Termination Option or Option Period

July 15, 2020

In my last post I explained the Earnest Money deposit and this week I want to explain the Termination Option and fee that accompanies it.  

So you’ve found the perfect house and your offer has been accepted, YAY!!!  Your agent has told you that he/she will need two checks from you.  One made payable to the title company for your earnest money and the second to be made payable to the seller of the home for option fee, but what is it exactly?

When you purchase a home, it’s always a good idea to have a home inspection.  This is very important and needs to be done immediately.  Your inspection period is at the beginning of your contract period and is part of the contract.  You are offering the seller of the home a nominal fee to take their house off the market for you so that you may have your future home inspected.  

The fee is not set nor are the days allowed for the option period, but your agent will advise you on the best practice for this part of the contract.  I recommend that you offer in the ballpark of .001% of the offer price of the home for the option fee.  An example of this would be $300 on a $300,000 contract.  

I also recommend that you keep your option period days down to 5 if at all possible.  This is for a couple reasons. For one, if you keep it short, it shows the seller that you mean serious business.  You should have no problem finding a home inspector to get it done in that amount of time so that you can get your report and determine what repairs, if any, you want to ask for.  

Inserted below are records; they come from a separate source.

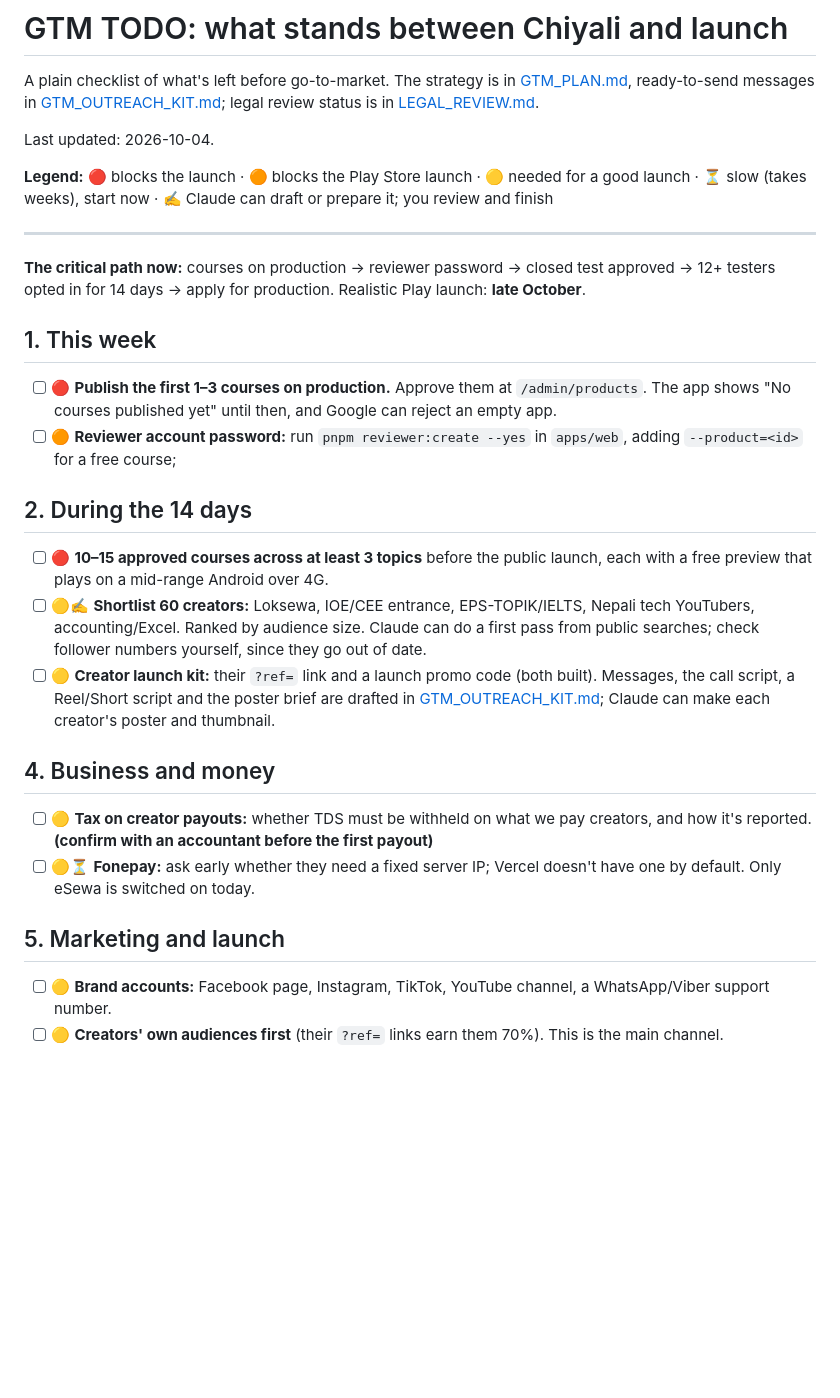
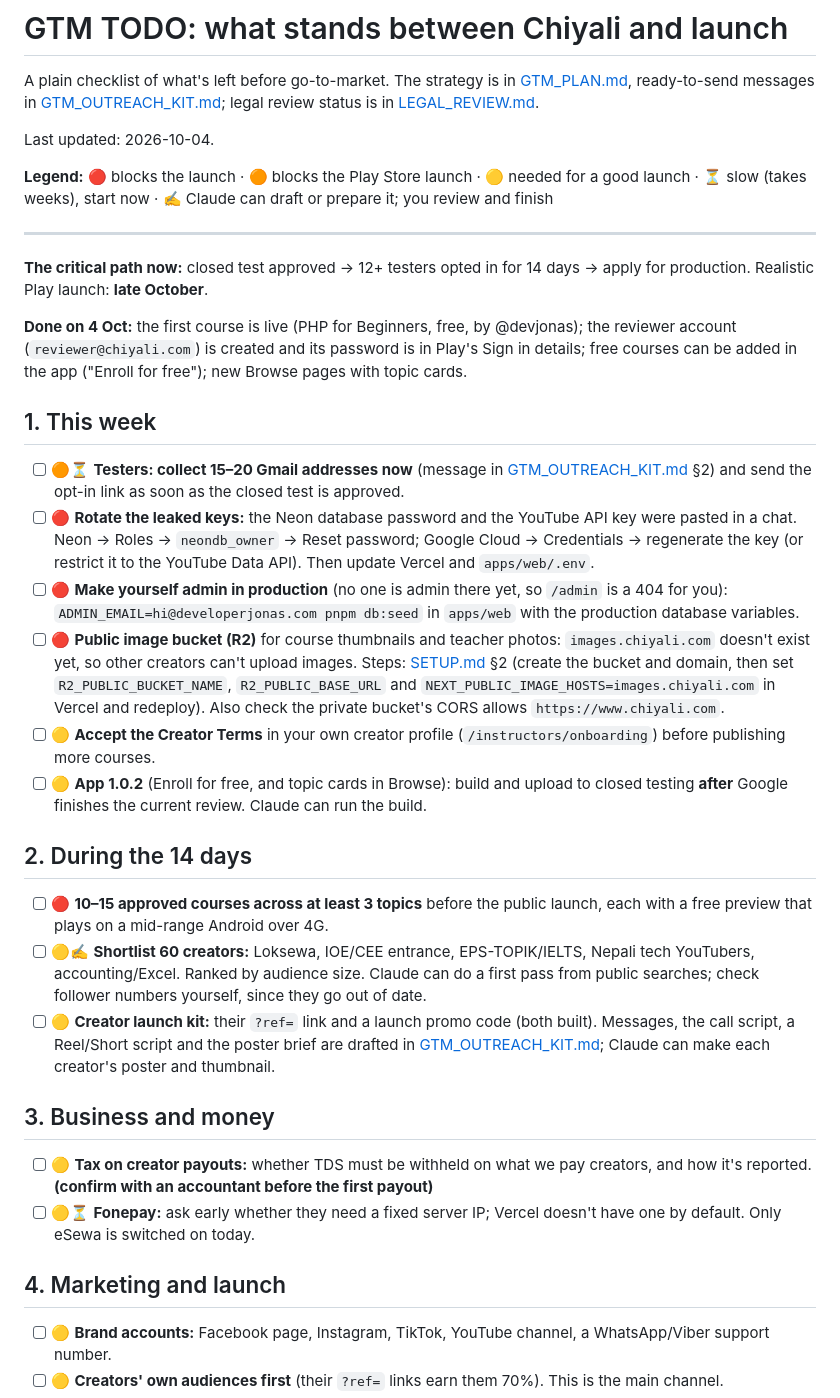
Before and after one commit to developerjonas/paperglidr, a Markdown page: docs/GTM_TODO.md, the part around the change. Drawn GitHub-style; blank space fills up the shorter version.

Commit message:
GTM_TODO: 4 Oct status; keys to rotate, production admin, R2 image bucket, app 1.0.2
Co-Authored-By: Claude Opus 5.5 <noreply@anthropic.com>

```diff
--- a/docs/GTM_TODO.md
+++ b/docs/GTM_TODO.md
@@ -8,12 +8,18 @@ Last updated: 2026-10-04.
 
 ---
 
-**The critical path now:** courses on production → reviewer password → closed test approved → 12+ testers opted in for 14 days → apply for production. Realistic Play launch: **late October**.
+**The critical path now:** closed test approved → 12+ testers opted in for 14 days → apply for production. Realistic Play launch: **late October**.
+
+**Done on 4 Oct:** the first course is live (PHP for Beginners, free, by @devjonas); the reviewer account (`reviewer@chiyali.com`) is created and its password is in Play's Sign in details; free courses can be added in the app ("Enroll for free"); new Browse pages with topic cards.
 
 ## 1. This week
 
-- [ ] 🔴 **Publish the first 1–3 courses on production.** Approve them at `/admin/products`. The app shows "No courses published yet" until then, and Google can reject an empty app.
-- [ ] 🟠 **Reviewer account password:** run `pnpm reviewer:create --yes` in `apps/web`, adding `--product=<id>` for a free course;
+- [ ] 🟠⏳ **Testers: collect 15–20 Gmail addresses now** (message in [GTM_OUTREACH_KIT.md](./GTM_OUTREACH_KIT.md) §2) and send the opt-in link as soon as the closed test is approved.
+- [ ] 🔴 **Rotate the leaked keys:** the Neon database password and the YouTube API key were pasted in a chat. Neon → Roles → `neondb_owner` → Reset password; Google Cloud → Credentials → regenerate the key (or restrict it to the YouTube Data API). Then update Vercel and `apps/web/.env`.
+- [ ] 🔴 **Make yourself admin in production** (no one is admin there yet, so `/admin` is a 404 for you): `ADMIN_EMAIL=hi@developerjonas.com pnpm db:seed` in `apps/web` with the production database variables.
+- [ ] 🔴 **Public image bucket (R2)** for course thumbnails and teacher photos: `images.chiyali.com` doesn't exist yet, so other creators can't upload images. Steps: [SETUP.md](./SETUP.md) §2 (create the bucket and domain, then set `R2_PUBLIC_BUCKET_NAME`, `R2_PUBLIC_BASE_URL` and `NEXT_PUBLIC_IMAGE_HOSTS=images.chiyali.com` in Vercel and redeploy). Also check the private bucket's CORS allows `https://www.chiyali.com`.
+- [ ] 🟡 **Accept the Creator Terms** in your own creator profile (`/instructors/onboarding`) before publishing more courses.
+- [ ] 🟡 **App 1.0.2** (Enroll for free, and topic cards in Browse): build and upload to closed testing **after** Google finishes the current review. Claude can run the build.
 
 ## 2. During the 14 days
 
@@ -21,12 +27,12 @@ Last updated: 2026-10-04.
 - [ ] 🟡✍️ **Shortlist 60 creators:** Loksewa, IOE/CEE entrance, EPS-TOPIK/IELTS, Nepali tech YouTubers, accounting/Excel. Ranked by audience size. Claude can do a first pass from public searches; check follower numbers yourself, since they go out of date.
 - [ ] 🟡 **Creator launch kit:** their `?ref=` link and a launch promo code (both built). Messages, the call script, a Reel/Short script and the poster brief are drafted in [GTM_OUTREACH_KIT.md](./GTM_OUTREACH_KIT.md); Claude can make each creator's poster and thumbnail.
 
-## 4. Business and money
+## 3. Business and money
 
 - [ ] 🟡 **Tax on creator payouts:** whether TDS must be withheld on what we pay creators, and how it's reported. **(confirm with an accountant before the first payout)**
 - [ ] 🟡⏳ **Fonepay:** ask early whether they need a fixed server IP; Vercel doesn't have one by default. Only eSewa is switched on today.
 
-## 5. Marketing and launch
+## 4. Marketing and launch
 
 - [ ] 🟡 **Brand accounts:** Facebook page, Instagram, TikTok, YouTube channel, a WhatsApp/Viber support number.
 - [ ] 🟡 **Creators' own audiences first** (their `?ref=` links earn them 70%). This is the main channel.
```
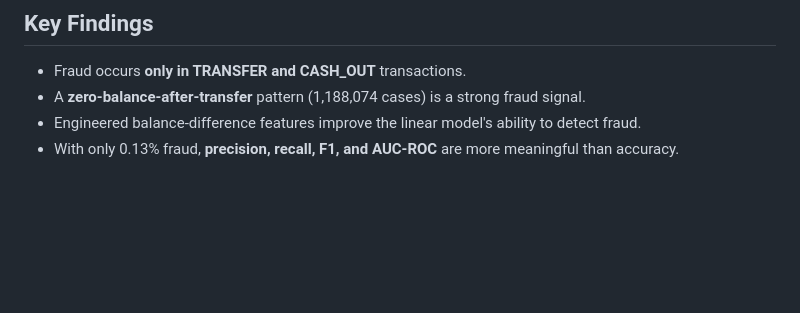
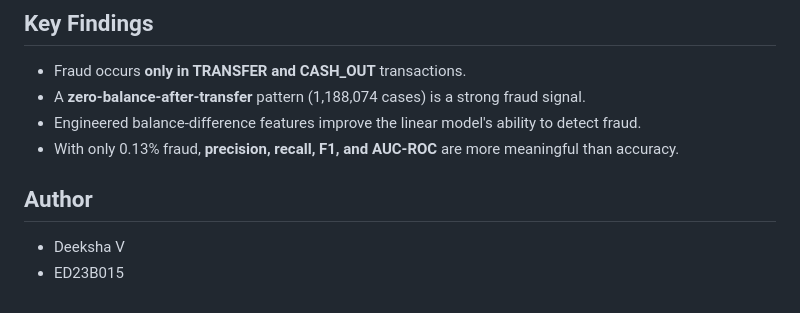
Before and after one commit to dv919/Fraud_Detection, a Markdown page: README.md, the part around the change. Rendered like a GitHub page; blank space fills up the shorter version.

```diff
--- a/README.md
+++ b/README.md
@@ -133,3 +133,7 @@ Then open [http://localhost:8501](http://localhost:8501) in your browser.
 - A **zero-balance-after-transfer** pattern (1,188,074 cases) is a strong fraud signal.
 - Engineered balance-difference features improve the linear model's ability to detect fraud.
 - With only 0.13% fraud, **precision, recall, F1, and AUC-ROC** are more meaningful than accuracy.
+
+## Author
+- Deeksha V
+- ED23B015
```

The second reason for the short option period is so your lender can order the appraisal as soon as possible.  Sometimes when a home inspection is done, the buyer might change their mind about buying the home, so it doesn’t make sense to pay for the appraisal if you change your mind. 

It’s very few and far between that I have a contract termination in the option period over an inspection and repair negotiations, but it does happen and that’s the purpose of the termination option.  So you’ve had the inspection and most everything was fine, but there are items that you and your agent feel need to be taken care of by the seller.  Your agent will submit a repair amendment asking for these items.  Should you and the seller not agree on repairs, or should you decide to walk away without asking for repairs, as long as you are within the timeline of the contract, you can terminate and get your earnest money deposit back, walk away with your only money out of pocket being the option fee and the cost of the home inspection.

The option fee is not refundable.  Again, this is your offering to the seller to take their house off the market for you to do your due diligence.  If the contract does close, this fee will be credited back to you towards your cash to close, just like your earnest money deposit.

If you do not follow the timeline in this paragraph of the contract and terminate after the option period, you will not be able to get your earnest money back.  TIME IS OF THE ESSENCE!!  

So let’s say you have the 5 days, your inspector gets your inspection done on day 1 or 2, but you are trying to negotiate these repairs with the seller and the seller wants more time to think it over.  You can do an amendment to the contract to extend your option period if all parties agree.  

This paragraph is to protect you, the buyer, and should be utilized!  

Musical Pairing: The Money Pit, “The Heart Is So Willing” ~ Stephen Bishop